and might raise the question fer which the distinction was made in that opinion. But that question is not here, for this is the initdal proceeding for the assessment, which is placed in the county court. Although conducted under judicial forms, and in a court having judicial powers, I am of opinion that it is exclusively an administrativeproceeding, and not cognizable by the federal court,-a court not contemplated by the legislature for participation in the assessment, and which has uniformly denied any function of taxation. "The legislature makes, the executive executes, and the judiciary construes the law" (Wayman v. Southard, 10 Wheat. 1, 46); and it is only when the legislature or executive abuse their power that the judicial arm is extended for arrest of the abuse. 2. Thus far I have not referred to two important cases, which were strongly urged to maintain jurisdiction here, and should control if applicable to this proceeding, viz. Pacific Railroad Removal Cases, 115 U. S. 1, 5 Sup. Ct. 1113, and City of Chicago v. Hutchinson l 11 Biss. 484, 15 Fed. 129. Their consideration comes under the inquiry of separable controversy, and has therefore been left to the second point. In Pacific Railroad Removal Cases there was involved in one of them a proceeding by the city of Kansas "for widening a street through the depot grounds of the company, and thereby taking a portion of its grounds and the property of many other persons." Un· der the statute, a jury had been summoned before the mayor, and assessed the value of the company's property taken, and benefits against certain other property of the company towards payment of the total damages. The statute gave an appeal to the circuit court of the state, and the company and other dissatisfied persons took separate appeals accordingly. The company obtained removal of its case to the United States court. The decision passes upon several cases for different causes of action so removed by the company, and concludes that the incorporation of the company under the laws of the United States entitles it to removal of each, upon the ground that they are suits "arising under the laws of the United States." The opinion then answers further objections made in the City of Kansas Case as follows: (1) That it was a suit at law under the rule in Boom Co. v. Patterson, 98 U. S. 403. (2) That the appeal of the com· pany could be tried separately from the others as the issues were distinct, and involved only three points of inquiry: First, the value of the property taken; secondly, the amount of benefits to the remaining property not taken; and perhaps, thirdly, the right to open a street across the depot grounds. The only difficulty was found in reference to the assessment of benefits, and as to that it says:

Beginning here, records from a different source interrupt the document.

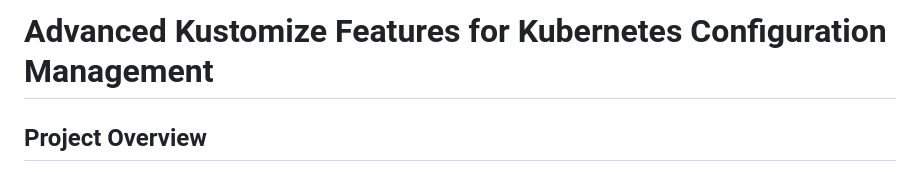
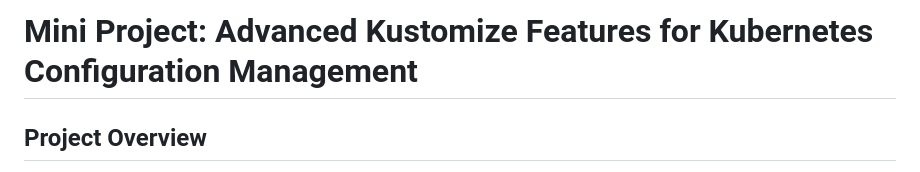
Before and after one commit to Holuphilix/28-Advanced-Kustomize-Features, a Markdown page: README.md, the part around the change. Rendered like a GitHub page.

Commit message:
Updated README with project details

```diff
--- a/README.md
+++ b/README.md
@@ -1,4 +1,4 @@
-# **Advanced Kustomize Features for Kubernetes Configuration Management**
+# **Mini Project: Advanced Kustomize Features for Kubernetes Configuration Management**
 
 ## **Project Overview**
 
```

whose property is benefited, in proportion to the benefit to each. But each piece of property taken is valued by itself, without reference to the proposed improvement; and the amount of benefit to each piece of property benefited Is ascertained separately, without reference to the other pieces benefited. It is only after this has been done that the aggregate amounts are ascertained, and the damages are assessed pro rata against the pieces of property benefited according to the benefits to each, which is the result of a mere arithmetical calculation. In the state court the jury ascertains and tlnds all these facts, and reports them in one general verdict."
to be paid by the city, is to be divided and assessed pro rata upon those
"The balance of damages for property taken, after deducting the amount